EXERCISE DIRECTIONS ▸
Leave out the pictures and restate every entry word for word.

----

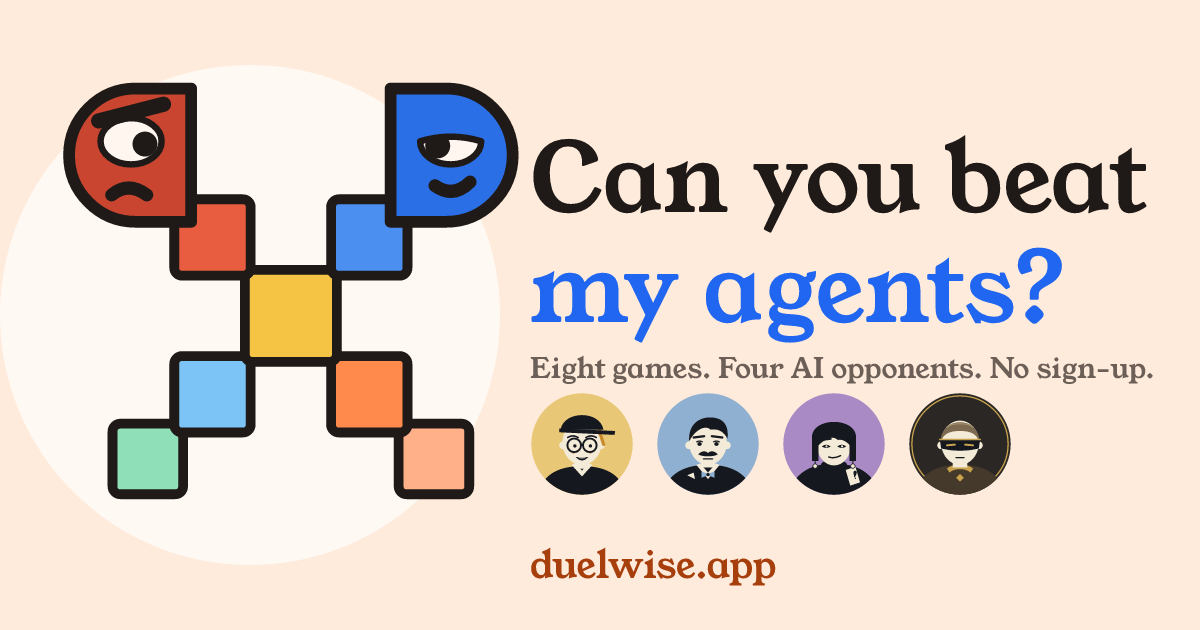
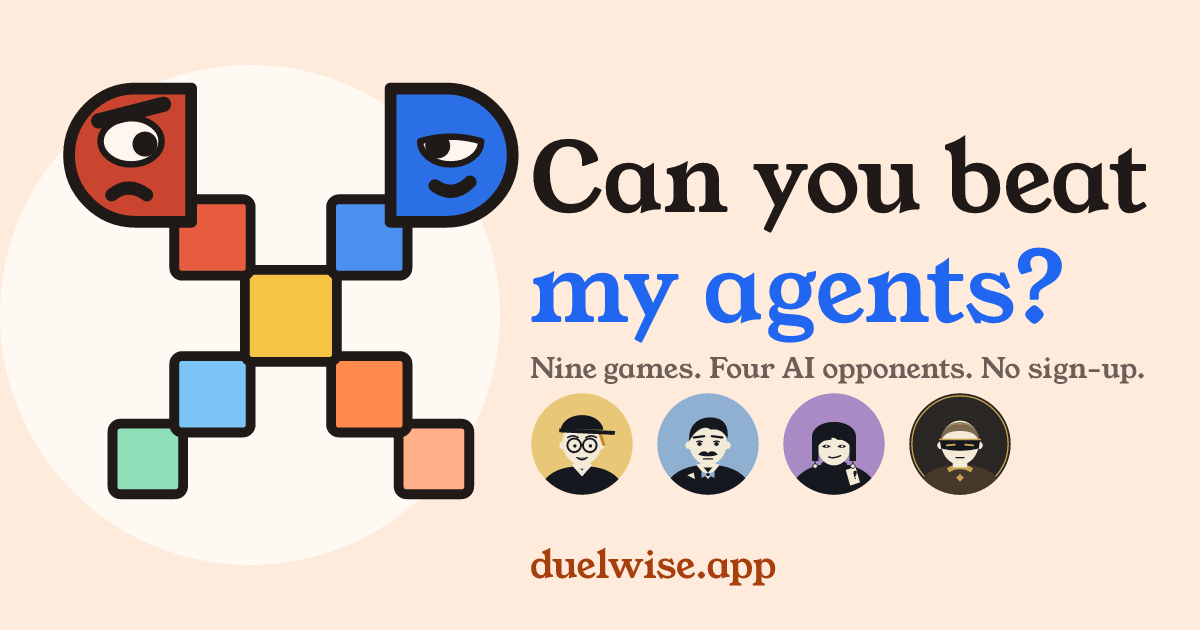
task TY-p1: nine games: product test, link-preview image regenerated with Nine, README alt text

Changed region(s): [[0.4317, 0.5429, 0.9558, 0.6333]]

diff --git a/packages/core/src/product.test.ts b/packages/core/src/product.test.ts
@@ -2,7 +2,7 @@ import { expect, test } from 'bun:test'
 import { PRODUCT, gameCountWord } from './product'
 
 test('tagline is exact', () => {
-  expect(PRODUCT.tagline).toBe('Eight games. Learning from you, starting with Four in a Row. Beat them if you can.')
+  expect(PRODUCT.tagline).toBe('Nine games. Learning from you, starting with Four in a Row. Beat them if you can.')
 })
 
 test('tagline count word follows the game count', () => {
@@ -17,15 +17,16 @@ test('tagline count word follows the game count', () => {
   expect(() => gameCountWord(11)).toThrow()
 })
 
-test('eight games with display name and slug, no enabled flag', () => {
+test('nine games with display name and slug, no enabled flag', () => {
   const ids = Object.keys(PRODUCT.games).sort()
-  expect(ids).toEqual(['arena', 'chess', 'fighter', 'fleet', 'four', 'holdem', 'slack', 'word'])
+  expect(ids).toEqual(['arena', 'chess', 'fighter', 'fleet', 'four', 'holdem', 'penalty', 'slack', 'word'])
   for (const g of Object.values(PRODUCT.games)) {
     expect(g.displayName.length).toBeGreaterThan(0)
     expect(g.slug).toMatch(/^[a-z0-9-]+$/)
     expect('enabled' in g).toBe(false)
   }
   expect(PRODUCT.games.chess.displayName).toBe('Chess')
+  expect(PRODUCT.games.penalty).toMatchObject({ displayName: 'Twelve Yards', slug: 'twelve-yards', kind: 'turn', devices: 'all' })
   expect(PRODUCT.games.slack).toMatchObject({ displayName: 'Crosscurrent', slug: 'crosscurrent', kind: 'turn', devices: 'all' })
   expect(PRODUCT.games.four.displayName).toBe('Four in a Row')
   expect(PRODUCT.games.holdem.displayName).toBe("Heads-Up Hold'em")

diff --git a/apps/web/e2e/landing.spec.ts b/apps/web/e2e/landing.spec.ts
@@ -294,7 +294,7 @@ test.describe('link preview tags', () => {
   test('the site shares an absolute 1200x630 image and the truthful copy', async ({ page, request }) => {
     await page.goto('/')
     const content = (sel: string) => page.locator(sel).getAttribute('content')
-    expect(await content('meta[property="og:image"]')).toBe('https://duelwise.app/og/duelwise-og.png?v=3')
+    expect(await content('meta[property="og:image"]')).toBe('https://duelwise.app/og/duelwise-og.png?v=4')
     expect(await content('meta[property="og:image:width"]')).toBe('1200')
     expect(await content('meta[property="og:image:height"]')).toBe('630')
     expect(await content('meta[property="og:title"]')).toBe('Duelwise: Can you beat my agents?')

diff --git a/apps/web/src/lib/site-meta.ts b/apps/web/src/lib/site-meta.ts
@@ -4,7 +4,7 @@ import { PRODUCT, gameCountWord } from '@duelwise/core/src/product'
 export const SITE_ORIGIN = 'https://duelwise.app'
 export const SHARE_TITLE = `${PRODUCT.name}: Can you beat my agents?`
 export const SHARE_DESCRIPTION = `${gameCountWord()} games against four AI opponents, from easy Pip to champion Sable. No account needed.`
-const SHARE_IMAGE = `${SITE_ORIGIN}/og/duelwise-og.png?v=3`
+const SHARE_IMAGE = `${SITE_ORIGIN}/og/duelwise-og.png?v=4`
 const SHARE_ALT = 'Duelwise: Can you beat my agents? The Duelwise mark beside the four AI opponents, Pip, Marlow, Vesper and Sable.'
 
 /** The home page's address; other routes leave og:url unset rather than point at the wrong page. */

diff --git a/README.md b/README.md
@@ -1,6 +1,6 @@
 # Duelwise
 
-[![Duelwise: Can you beat my agents? Eight games, four AI opponents, no sign-up.](apps/web/public/og/duelwise-og.png)](https://duelwise.app)
+[![Duelwise: Can you beat my agents? Nine games, four AI opponents, no sign-up.](apps/web/public/og/duelwise-og.png)](https://duelwise.app)
 
 **Can you beat my agents?**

----

EXPECTED ANSWER ▸
task TY-p1: nine games: product test, link-preview image regenerated with Nine, README alt text

Changed region(s): [[0.4317, 0.5429, 0.9558, 0.6333]]

diff --git a/packages/core/src/product.test.ts b/packages/core/src/product.test.ts
@@ -2,7 +2,7 @@ import { expect, test } from 'bun:test'
 import { PRODUCT, gameCountWord } from './product'
 
 test('tagline is exact', () => {
-  expect(PRODUCT.tagline).toBe('Eight games. Learning from you, starting with Four in a Row. Beat them if you can.')
+  expect(PRODUCT.tagline).toBe('Nine games. Learning from you, starting with Four in a Row. Beat them if you can.')
 })
 
 test('tagline count word follows the game count', () => {
@@ -17,15 +17,16 @@ test('tagline count word follows the game count', () => {
   expect(() => gameCountWord(11)).toThrow()
 })
 
-test('eight games with display name and slug, no enabled flag', () => {
+test('nine games with display name and slug, no enabled flag', () => {
   const ids = Object.keys(PRODUCT.games).sort()
-  expect(ids).toEqual(['arena', 'chess', 'fighter', 'fleet', 'four', 'holdem', 'slack', 'word'])
+  expect(ids).toEqual(['arena', 'chess', 'fighter', 'fleet', 'four', 'holdem', 'penalty', 'slack', 'word'])
   for (const g of Object.values(PRODUCT.games)) {
     expect(g.displayName.length).toBeGreaterThan(0)
     expect(g.slug).toMatch(/^[a-z0-9-]+$/)
     expect('enabled' in g).toBe(false)
   }
   expect(PRODUCT.games.chess.displayName).toBe('Chess')
+  expect(PRODUCT.games.penalty).toMatchObject({ displayName: 'Twelve Yards', slug: 'twelve-yards', kind: 'turn', devices: 'all' })
   expect(PRODUCT.games.slack).toMatchObject({ displayName: 'Crosscurrent', slug: 'crosscurrent', kind: 'turn', devices: 'all' })
   expect(PRODUCT.games.four.displayName).toBe('Four in a Row')
   expect(PRODUCT.games.holdem.displayName).toBe("Heads-Up Hold'em")

diff --git a/apps/web/e2e/landing.spec.ts b/apps/web/e2e/landing.spec.ts
@@ -294,7 +294,7 @@ test.describe('link preview tags', () => {
   test('the site shares an absolute 1200x630 image and the truthful copy', async ({ page, request }) => {
     await page.goto('/')
     const content = (sel: string) => page.locator(sel).getAttribute('content')
-    expect(await content('meta[property="og:image"]')).toBe('https://duelwise.app/og/duelwise-og.png?v=3')
+    expect(await content('meta[property="og:image"]')).toBe('https://duelwise.app/og/duelwise-og.png?v=4')
     expect(await content('meta[property="og:image:width"]')).toBe('1200')
     expect(await content('meta[property="og:image:height"]')).toBe('630')
     expect(await content('meta[property="og:title"]')).toBe('Duelwise: Can you beat my agents?')

diff --git a/apps/web/src/lib/site-meta.ts b/apps/web/src/lib/site-meta.ts
@@ -4,7 +4,7 @@ import { PRODUCT, gameCountWord } from '@duelwise/core/src/product'
 export const SITE_ORIGIN = 'https://duelwise.app'
 export const SHARE_TITLE = `${PRODUCT.name}: Can you beat my agents?`
 export const SHARE_DESCRIPTION = `${gameCountWord()} games against four AI opponents, from easy Pip to champion Sable. No account needed.`
-const SHARE_IMAGE = `${SITE_ORIGIN}/og/duelwise-og.png?v=3`
+const SHARE_IMAGE = `${SITE_ORIGIN}/og/duelwise-og.png?v=4`
 const SHARE_ALT = 'Duelwise: Can you beat my agents? The Duelwise mark beside the four AI opponents, Pip, Marlow, Vesper and Sable.'
 
 /** The home page's address; other routes leave og:url unset rather than point at the wrong page. */

diff --git a/README.md b/README.md
@@ -1,6 +1,6 @@
 # Duelwise
 
-[![Duelwise: Can you beat my agents? Eight games, four AI opponents, no sign-up.](apps/web/public/og/duelwise-og.png)](https://duelwise.app)
+[![Duelwise: Can you beat my agents? Nine games, four AI opponents, no sign-up.](apps/web/public/og/duelwise-og.png)](https://duelwise.app)
 
 **Can you beat my agents?**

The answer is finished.